The Oslo REDD Exchange allowed for a number of interesting, relevant and thought-provoking presentations, interventions and discussion on a wide range of topics within the REDD+ discourse. Recurring questions and concerns throughout the exchange underscored the need for clarifying land tenure issues, how to deal with free, prior and informed consent (FPIC) when a government does not acknowledge the existence of Indigenous Peoples in a country, and also a recognition that a “move from ideas to implementation [within REDD+] has proceeded somewhat more slowly than appeared likely only two years ago”, said Frances Seymour, Director General of CIFOR.
Four presentations were given by the UN-REDD Programme. The head of the UN-REDD Programme Secretariat, Yemi Katerere, gave a joint presentation together with Benoit Bosquet from the Forest Carbon Partnership Facility on REDD+ sustainability elements from a multilateral perspective, whichfocused on the importance of institutional arrangements, such as the need to address governance, tenure and gender issues, as well as the need for political will at a high level to keep the momentum in national REDD+ preparedness and implementation processes. Tim Clairs, Principal Policy & Technical Advisor, UNDP, gave a presentation on the Common Approach to Environmental and Social Safeguards for FCPF Multiple Delivery Partners and highlighted that UNDP’s social and environmental standards were accepted as substantially equivalent to those applied by the World Bank.

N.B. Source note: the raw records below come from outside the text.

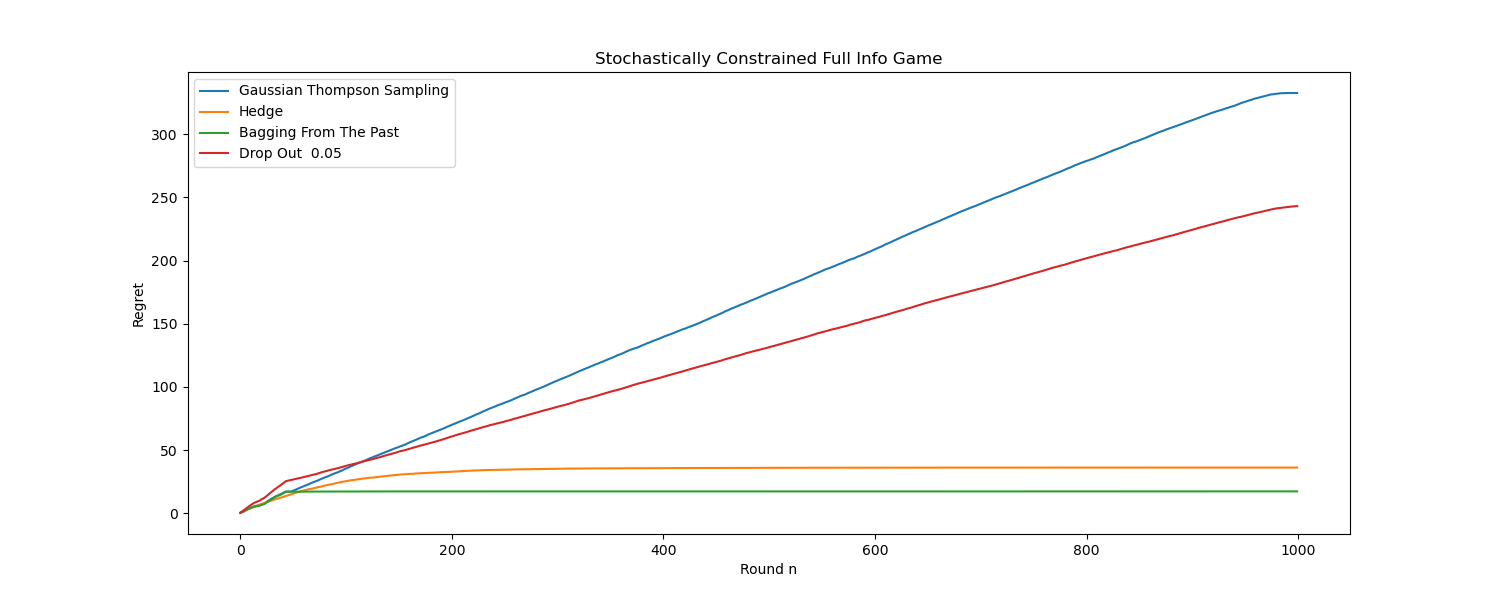
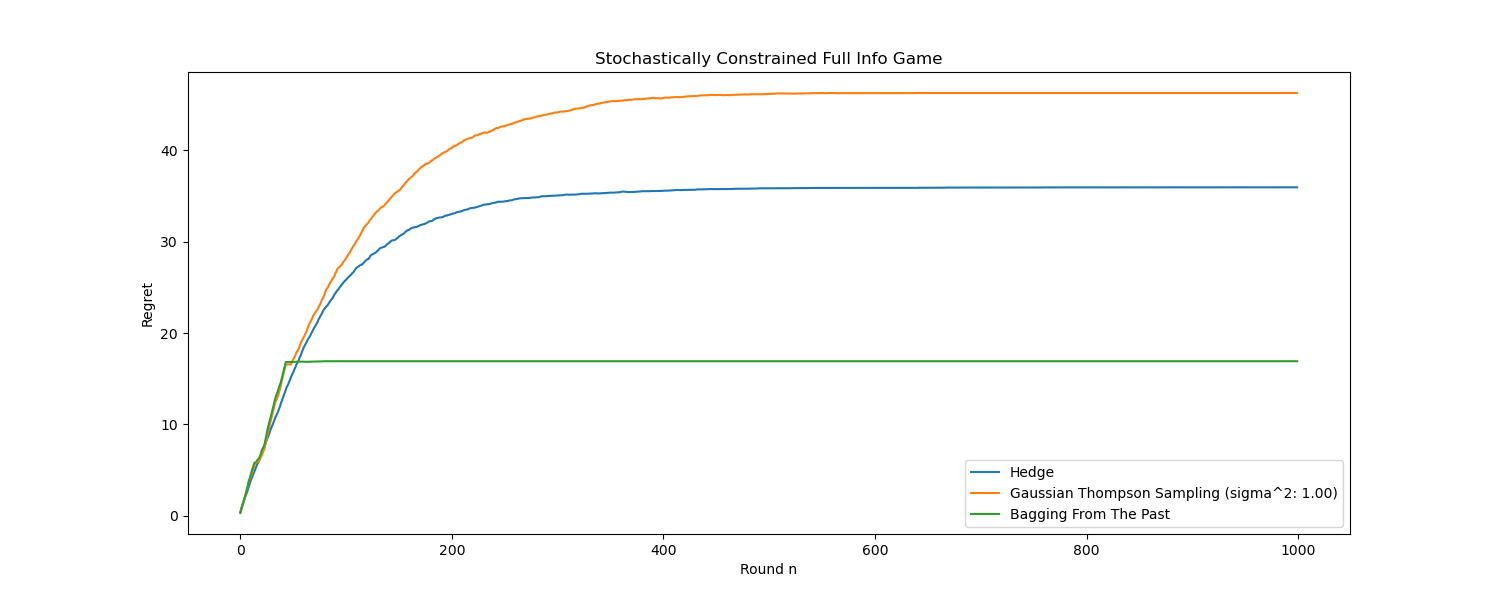
Full-Info

diff --git a/simulations.py b/simulations.py
@@ -22,14 +22,21 @@ stochastically_constrained_data_job = Stochastically_Constrained()
 
 hedge = Hedge(stochastically_constrained_data_job)
 bagging_from_the_past_fi = BaggingFromThePast_FI(stochastically_constrained_data_job)
-drop_out_fi = DropOut_FI(stochastically_constrained_data_job, dropout_prob=0.05)
-gaussian_thompson_sampling = Gaussian_Thompson_FI(stochastically_constrained_data_job, sigma_sq=stochastically_constrained_data_job.get_K())
+gaussian_thompson_sampling = Gaussian_Thompson_FI(stochastically_constrained_data_job, 1)
 full_info_ground = Full_Info_Play_Ground(stochastically_constrained_data_job, 
-                                         [gaussian_thompson_sampling, hedge, bagging_from_the_past_fi, drop_out_fi], 
+                                         [hedge, gaussian_thompson_sampling, bagging_from_the_past_fi], 
                                          plot_label="Stochastically Constrained Full Info Game")
 full_info_ground.plot_results()
 
-bagging_from_the_past = BaggingFromThePast_PI(high_gap_stochastic_data_job)
+hedge = Hedge(high_gap_stochastic_data_job)
+bagging_from_the_past_fi = BaggingFromThePast_FI(high_gap_stochastic_data_job)
+gaussian_thompson_sampling = Gaussian_Thompson_FI(high_gap_stochastic_data_job, 1)
+full_info_ground = Full_Info_Play_Ground(high_gap_stochastic_data_job, 
+                                         [hedge, gaussian_thompson_sampling, bagging_from_the_past_fi], 
+                                         plot_label="Stochastic High Gap Full Info Game")
+full_info_ground.plot_results()
+
+""" bagging_from_the_past = BaggingFromThePast_PI(high_gap_stochastic_data_job)
 exp3 = Exp3(high_gap_stochastic_data_job)
 exp3_plus_plus = Exp3_plus_plus(high_gap_stochastic_data_job)
 tsallis_inf = Tsallis_Inf(high_gap_stochastic_data_job)
@@ -53,4 +60,4 @@ partial_info_ground_2 = Partial_Info_Play_Ground(stochastically_constrained_data
                                                  [gaussian_thompson_sampling, exp3, drop_out, 
                                                  bagging_from_the_past, tsallis_inf, exp3_plus_plus],
                                                  plot_label = "Stochastically Constrained Partial Info Game")
-partial_info_ground_2.plot_results()
+partial_info_ground_2.plot_results() """
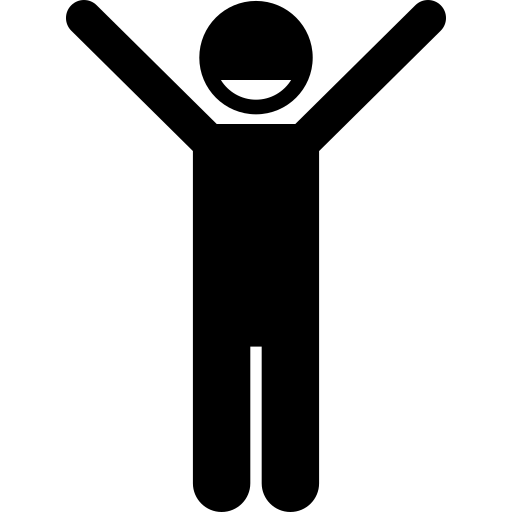
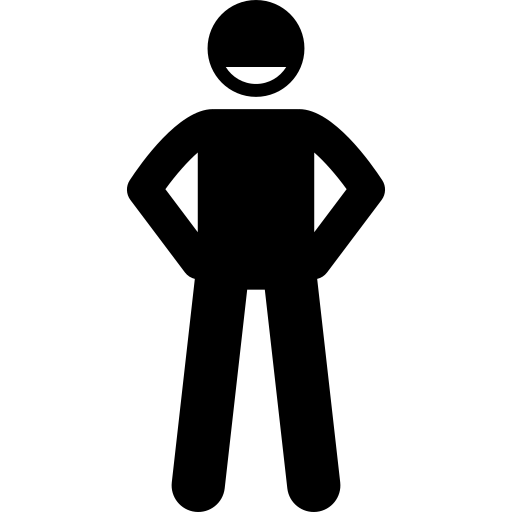
Added remaining moods. Added custom hover effect. Modified Dashboard styling.

diff --git a/components/Dashboard.tsx b/components/Dashboard.tsx
@@ -1,5 +1,6 @@
 import { atmaSans, nunitoSans } from "@/fonts";
 import { symptoms } from "@/helpers";
+import Calendar from "@/components/Calendar";
 
 type Statuses = {
   numberOfDays: { label: string; value: number };
@@ -50,23 +51,29 @@ export default function Dashboard() {
         <span className={"text-gradient " + atmaSans.className}> feel </span>
         today?
       </h4>
-      <div className="grid grid-cols-2 md:grid-cols-5 gap-4">
+      <div className="grid grid-cols-2 sm:grid-cols-5 gap-4">
         {Object.values(symptoms).map((symptom, i) => (
           <button
             key={i}
-            className="flex flex-col items-center justify-center p-4 rounded-md relative group cursor-pointer border-2 font-medium border-black text-black hover:bg-yellow-400"
+            className="flex flex-col gap-2 items-center justify-center p-4 rounded-2xl relative group cursor-pointer border-2 font-medium border-black text-black hover:bg-yellow-400 custom-effect"
           >
             <img
               src={`Symptoms/${symptom.icon}.png`}
               alt={symptom.label}
               className="w-16 h-16 object-cover mb-2"
             />
-            <p className={"text-center " + nunitoSans.className}>
+            <p
+              className={
+                "text-center text-xs sm:text-sm md:text-base " +
+                nunitoSans.className
+              }
+            >
               {symptom.label}
             </p>
           </button>
         ))}
       </div>
+      <Calendar />
     </div>
   );
 }

diff --git a/app/globals.css b/app/globals.css
@@ -7,3 +7,13 @@
     -webkit-background-clip: text;
     -webkit-text-fill-color: transparent;
 }
+
+.custom-effect {
+    background: #ffffff;
+    transition: background 2s, transform 0.3s ease;
+}
+
+.custom-effect:hover {
+    transform: translate(3px, 3px);
+    background: linear-gradient(180deg, #ffdb00, transparent) #ffc100;
+}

During a parallel session,Josep Gari, Regional Technical Coordinator, UNDP, introduced the audience to how the Free, Prior and Informed Consent process would be applied to the REDD+ process in DRC, outlining the challenges and concrete steps expected in the coming year. Patrick van Laake, Senior Technical Advisor, UNDP, gave an overview of the participatory carbon monitoring initiative which has been undertaken in Vietnam, to actively engage local communities in the forest monitoring process.

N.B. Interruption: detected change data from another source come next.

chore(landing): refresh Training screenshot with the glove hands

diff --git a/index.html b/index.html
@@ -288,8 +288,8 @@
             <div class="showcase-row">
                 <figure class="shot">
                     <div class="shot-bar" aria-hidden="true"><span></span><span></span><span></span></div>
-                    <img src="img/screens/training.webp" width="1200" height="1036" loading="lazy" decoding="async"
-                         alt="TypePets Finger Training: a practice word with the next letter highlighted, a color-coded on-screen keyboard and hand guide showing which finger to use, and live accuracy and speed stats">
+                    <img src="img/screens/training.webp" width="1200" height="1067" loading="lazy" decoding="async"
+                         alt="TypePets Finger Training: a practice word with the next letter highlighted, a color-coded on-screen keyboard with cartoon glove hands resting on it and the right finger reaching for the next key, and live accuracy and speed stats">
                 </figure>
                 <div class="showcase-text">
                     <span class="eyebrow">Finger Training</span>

Norway’s Forest and Climate Ambassador, Hans Brattskar, closed the Oslo REDD Exchange by expressing that Norway’s ambition is to repeat the Oslo REDD Exchange every other year. Norad will publish a report from the Oslo REDD Exchanges, which is expected to be available at www.osloreddexchange.org in August.